Girls who complete Year 12 at a Catholic school in Sydney are significantly more likely to go to university, a study by the Australian National University’s Social Research Centre for the NSW Department of Education found.
This is not news to incoming Year 12 students at Marist Sisters’ College Woolwich, who put the result down in part to a school environment that was supportive and emphasised the opportunities available to them.
The report looked at students in NSW public, Catholic and independent schools, finding female students with good Year 9 NAPLAN results who have parents with a high socio-economic status and attend a Catholic school within greater Sydney were more likely to begin a degree.
Madison Toohey, 16, hopes to do a double degree in Law and Journalism at UTS. “It’s not drilled into us that we have to go to university, it’s just that the opportunity is there,” she said. “The idea that you can achieve whatever you want to do is embedded from Year 7.
“You are able to experience so many different things that you want to go to university. You want to challenge yourself and be able to embrace those opportunities because you’ve had such a rich education within your school life.”
Aisling Hamilton, 17, is interested in a degree with a humanitarian or legal focus. She said supportive teachers were also a factor in her decision to study further.
“You’re encouraged to know what you want to do [post-school] so they can help guide you,” she said. “Our careers advisor sends us emails every week with open days you can go to. We’re almost bombarded with opportunities.”
The students said assessments in Years 7 and 8 which focused on real-world problem solving also fed their thoughts of university and career at an early age. They have put themselves into the shoes of journalists and film critics for English assessments, and environmentalists, detectives and café managers for Science.
In Geography they were given a country and key word then asked to build models which showed their solution to a problem which linked the two.
Ashling Coffey, 16, who hopes to become a foreign correspondent, had to work out how to store food in a Mozambique community knowing the African nation was prone to floods.
“Taking the theory and applying it provides you with insight,” she said. “It becomes more than just words on paper and makes you start to think ‘Maybe I would be interested in doing that later’.

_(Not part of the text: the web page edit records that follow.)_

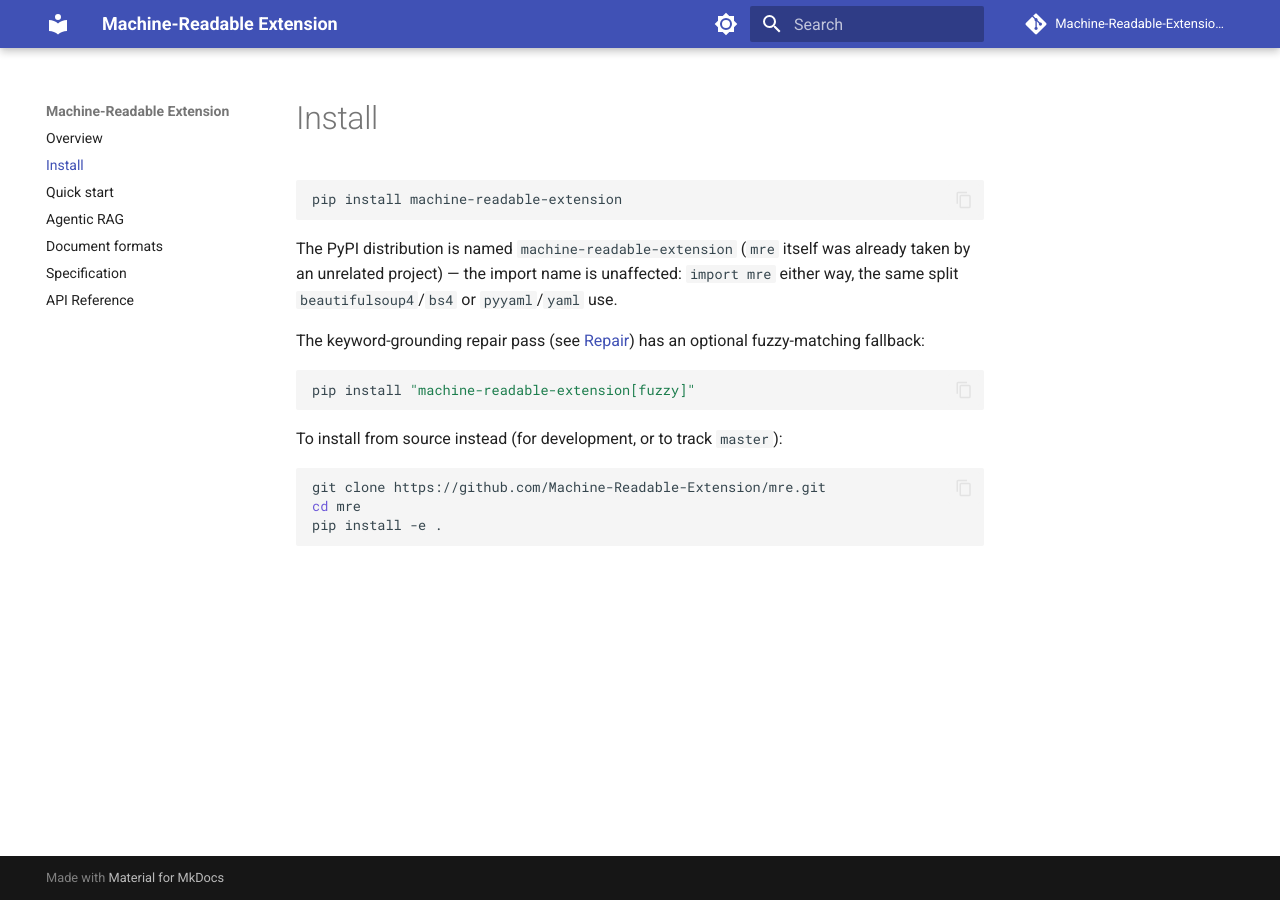
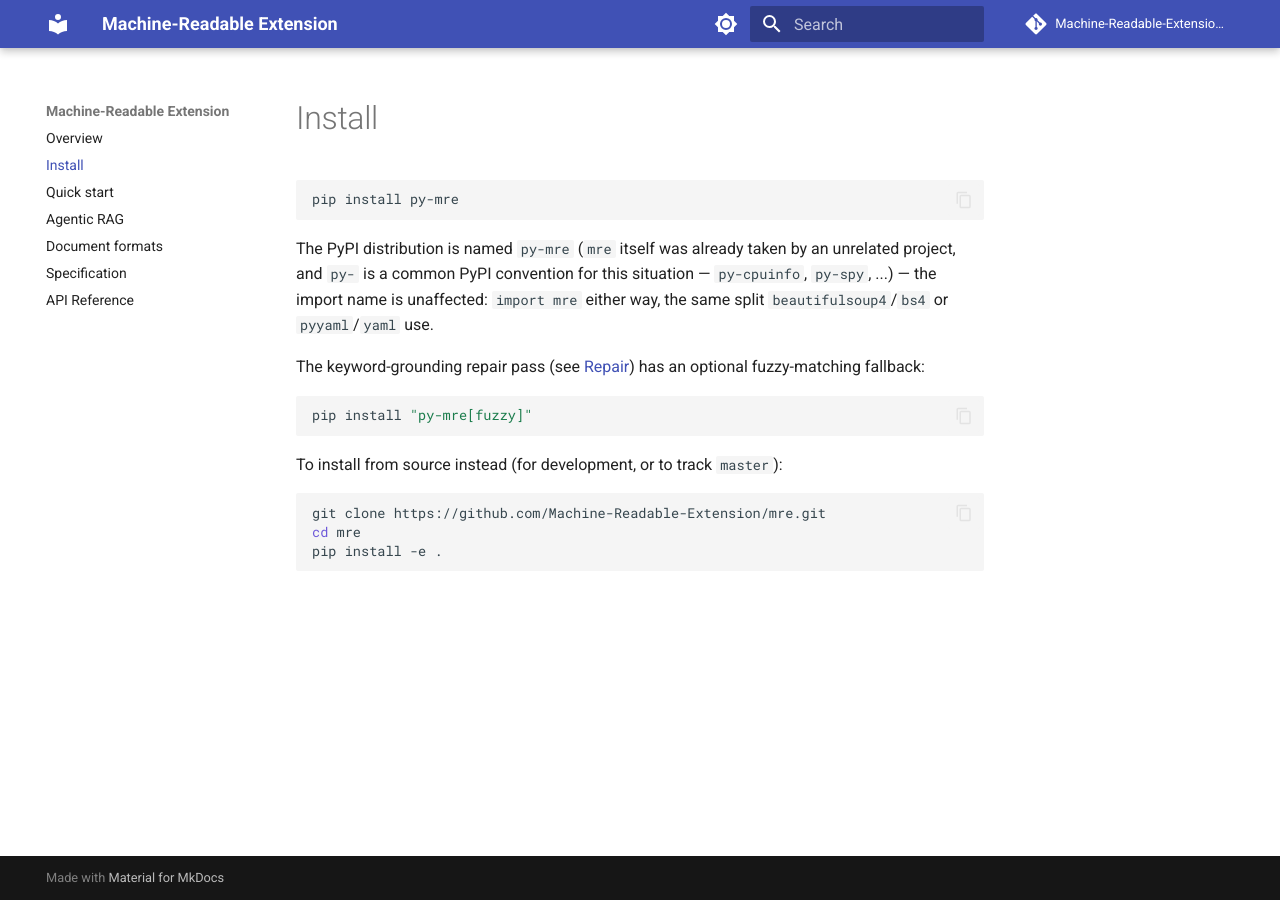
Before and after one commit to Machine-Readable-Extension/mre, an MkDocs documentation site: the page built from docs/install.md, in a window 1280 px wide. Built offline with MkDocs 1.6.1 and Material for MkDocs 9.7.7, drawn with Linux system fonts in a browser that asks for light colours; comment, search, counter and statistics services are not loaded.

Commit message:
Use py-mre as the PyPI distribution name, fix author email
py-mre is shorter than machine-readable-extension and follows an
established PyPI convention for a taken canonical name (py-cpuinfo,
py-spy, ...) -- import mre either way.

Author email switched from a personal naver.com address to the GitHub
noreply address already used for git commits, since PyPI publicly exposes
project author emails to spam harvesting.

````diff
--- a/docs/install.md
+++ b/docs/install.md
@@ -1,19 +1,19 @@
 # Install
 
 ```bash
-pip install machine-readable-extension
+pip install py-mre
 ```
 
-The PyPI distribution is named `machine-readable-extension` (`mre` itself was
-already taken by an unrelated project) — the import name is unaffected:
-`import mre` either way, the same split `beautifulsoup4`/`bs4` or
-`pyyaml`/`yaml` use.
+The PyPI distribution is named `py-mre` (`mre` itself was already taken by an
+unrelated project, and `py-` is a common PyPI convention for this situation —
+`py-cpuinfo`, `py-spy`, ...) — the import name is unaffected: `import mre`
+either way, the same split `beautifulsoup4`/`bs4` or `pyyaml`/`yaml` use.
 
 The keyword-grounding repair pass (see [Repair](quickstart.md#repair)) has an
 optional fuzzy-matching fallback:
 
 ```bash
-pip install "machine-readable-extension[fuzzy]"
+pip install "py-mre[fuzzy]"
 ```
 
 To install from source instead (for development, or to track `master`):
````
Also changed, not shown: README.md (+4 -4 lines), pyproject.toml (+7 -6 lines), 1 other file.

“Our group work and proposals for major assignments [in History] are modelled on study and assessment methods used in university degrees. It gives us that aspiration to go there, because we’ve already been introduced to the skills.”